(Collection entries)
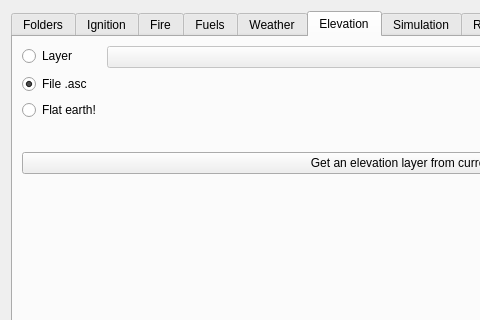
Old version of the form qgis/FireModule/FireModule_dialog_base.ui in the repository fdobad/fire2gui; both pictures show x 0 to 480 and y 0 to 320 of the 869 by 505 pixel window.
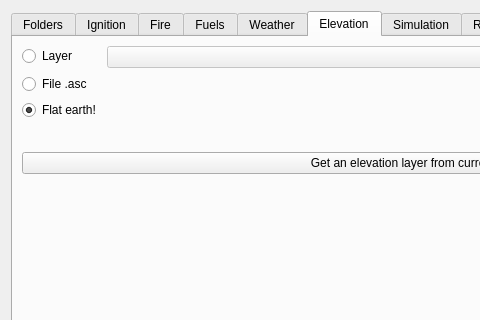
New version of the form. The open tabs and pages were chosen to show the change. Custom widgets are drawn as their Qt base class.

The edit to the form file:
```diff
--- a/qgis/FireModule/FireModule_dialog_base.ui
+++ b/qgis/FireModule/FireModule_dialog_base.ui
@@ -424,7 +424,7 @@
           <string>File .asc</string>
          </property>
          <property name="checked">
-          <bool>true</bool>
+          <bool>false</bool>
          </property>
         </widget>
        </item>
@@ -436,6 +436,9 @@
          <property name="text">
           <string>Flat earth!</string>
          </property>
+         <property name="checked">
+          <bool>true</bool>
+         </property>
         </widget>
        </item>
        <item row="3" column="0">
```
Left out of the diff: 28 changed lines with no effect on the pictures.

WHAT THE EXERCISE ASKS >> The line containing "New version of" marks where the copy ends; print every line before it from the start of the records, and that line too, but no pictures.

ANSWER BELOW >>
Old version of the form qgis/FireModule/FireModule_dialog_base.ui in the repository fdobad/fire2gui; both pictures show x 0 to 480 and y 0 to 320 of the 869 by 505 pixel window.
New version of the form. The open tabs and pages were chosen to show the change. Custom widgets are drawn as their Qt base class.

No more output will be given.